Data entries
╔══
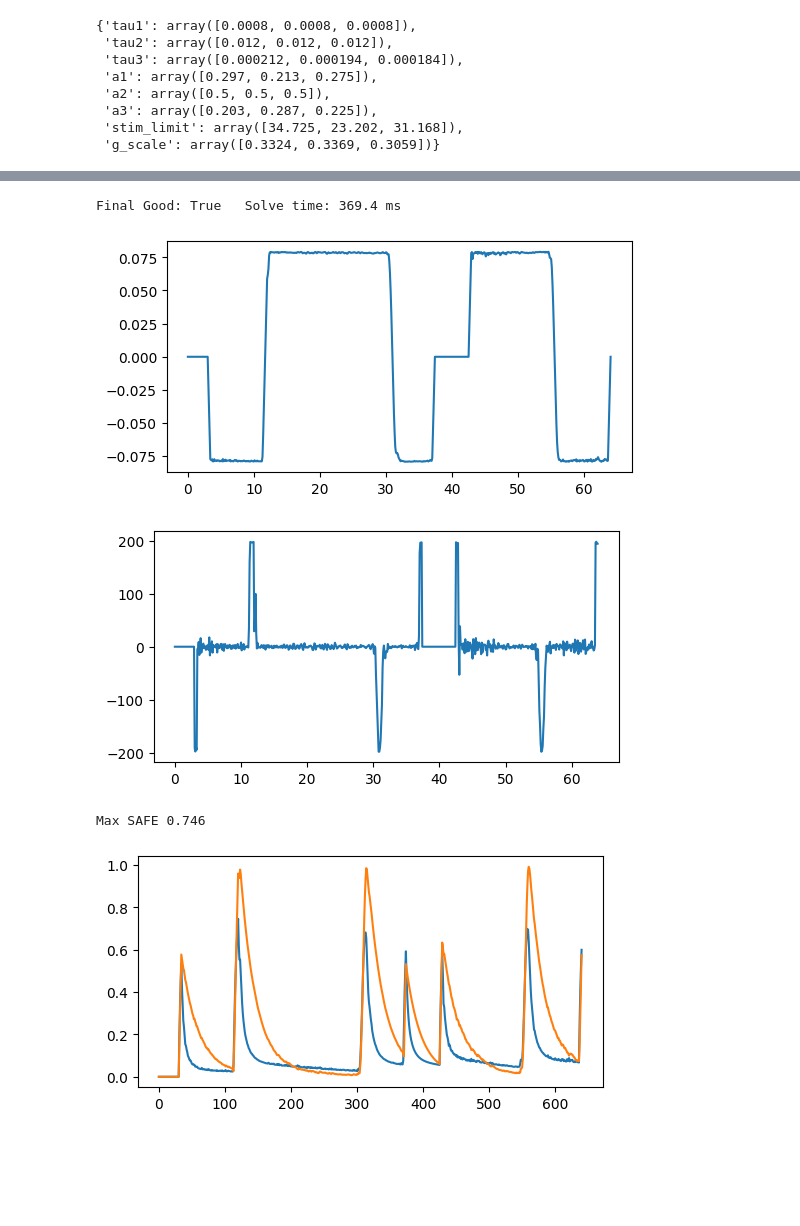
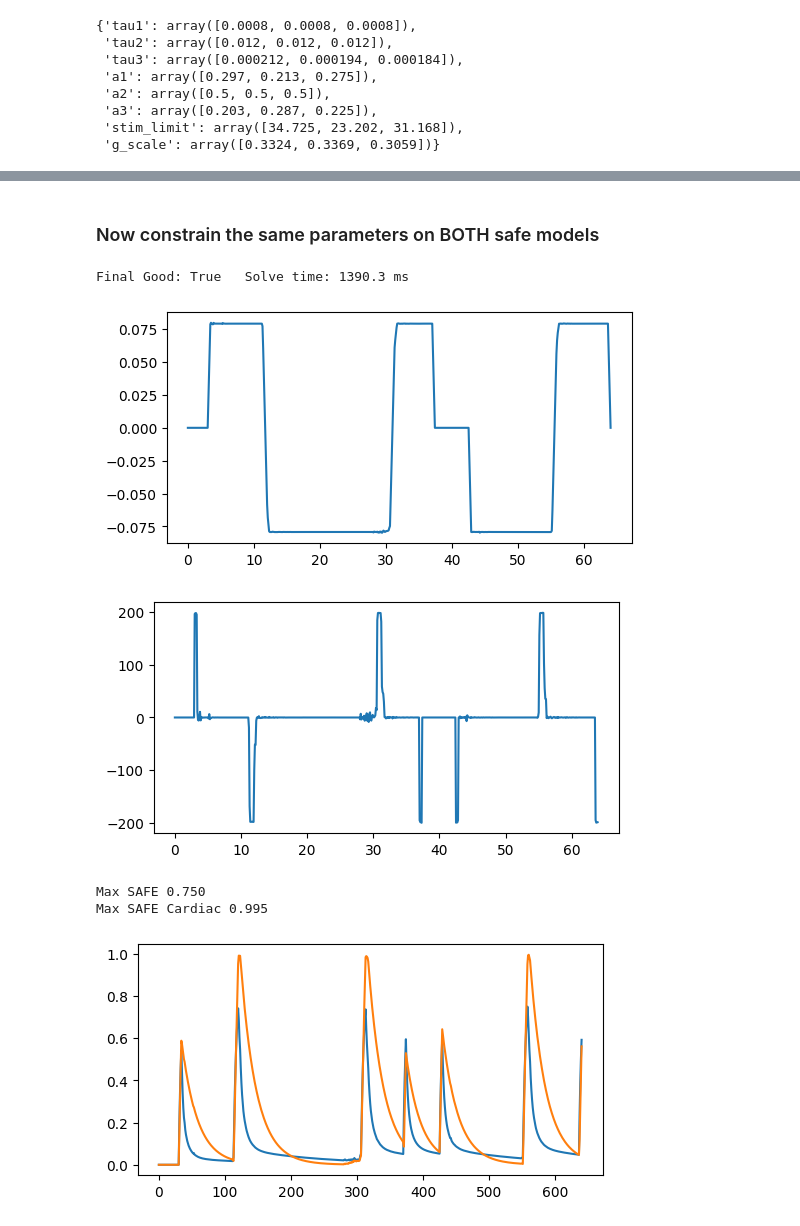
Before and after one commit to cmr-group/gropt-dev, a Jupyter notebook: examples/safe_diff/multi_constraint.ipynb, the cells around one changed output, grey strips where cells are left out. Saved outputs shown, nothing was run; the diff lists cells and outputs as text; code cells hidden in the pictures; blank space fills up the shorter version.

```diff
--- a/examples/safe_diff/multi_constraint.ipynb
+++ b/examples/safe_diff/multi_constraint.ipynb
@@ -65,4 +71,6 @@ Max SAFE 0.787
 [figure]
+# %% [markdown]
+### Now constrain the same parameters on BOTH safe models
 # %%
 gparams = gropt.GroptParams()
 gparams.diff_init(dt=100e-6)
@@ -73,43 +81,48 @@ gparams.add_smax(200)
 gparams.add_moment(0,0.0)
 gparams.add_moment(1,0.0)
 gparams.add_moment(2,0.0)
-gparams.add_bvalue(759.8,1)
+gparams.add_bvalue(778,1)
 gparams.add_SAFE(safe_params=safe_params)
 gparams.add_SAFE(safe_params=safe_params_cardiac)
 
 start_t = timer()
 gparams.init()
-gparams.solve(ils_tol = 0.1, n_iter = 5000)
+gparams.solve(n_iter = 5000)
 out = gparams.get_out()
 stop_t = timer()
 
 print(f'Final Good: {gparams.final_good>0}   Solve time: {1000*(stop_t-start_t):.1f} ms')
 
 
+# Plotting
+# ------------------------
 plt.figure(figsize=(6,3))
 tt_ms = np.arange(out.size)*gparams.dt*1e3
 plt.plot(tt_ms, out)
 plt.show()
 
 plt.figure(figsize=(6,3))
 plt.plot(tt_ms[:-1], np.diff(out)/gparams.dt)
 plt.show()
 
 new_first_axis = 0
 safe = gropt.gropt_wrapper.get_SAFE(out, gparams.dt,
                                     new_first_axis=new_first_axis,
                                     safe_params=safe_params)
 safe_cardiac = gropt.gropt_wrapper.get_SAFE(out, gparams.dt,
                                     new_first_axis=new_first_axis,
                                     safe_params=safe_params_cardiac)
+
 print(f'Max SAFE {np.max(safe):.3f}')
+print(f'Max SAFE Cardiac {np.max(safe_cardiac):.3f}')
 plt.figure(figsize=(6,3))
 plt.plot(safe)
 plt.plot(safe_cardiac)
 plt.show()
 # %% [output]
-Final Good: True   Solve time: 369.4 ms
+Final Good: True   Solve time: 1390.3 ms
-[figure, old version]
+[figure, new version]
-[figure, old version]
+[figure, new version]
-Max SAFE 0.746
+Max SAFE 0.750
+Max SAFE Cardiac 0.995
-[figure, old version]
+[figure, new version]
```
Also changed, not shown: parts of 5 cells of this notebook, 10 other files.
╚══
## Task to carry out
For each line of the entries that holds the word "gropt", pull that line out.

## Solution to this task
Before and after one commit to cmr-group/gropt-dev, a Jupyter notebook: examples/safe_diff/multi_constraint.ipynb, the cells around one changed output, grey strips where cells are left out. Saved outputs shown, nothing was run; the diff lists cells and outputs as text; code cells hidden in the pictures; blank space fills up the shorter version.
 gparams = gropt.GroptParams()
 safe = gropt.gropt_wrapper.get_SAFE(out, gparams.dt,
 safe_cardiac = gropt.gropt_wrapper.get_SAFE(out, gparams.dt,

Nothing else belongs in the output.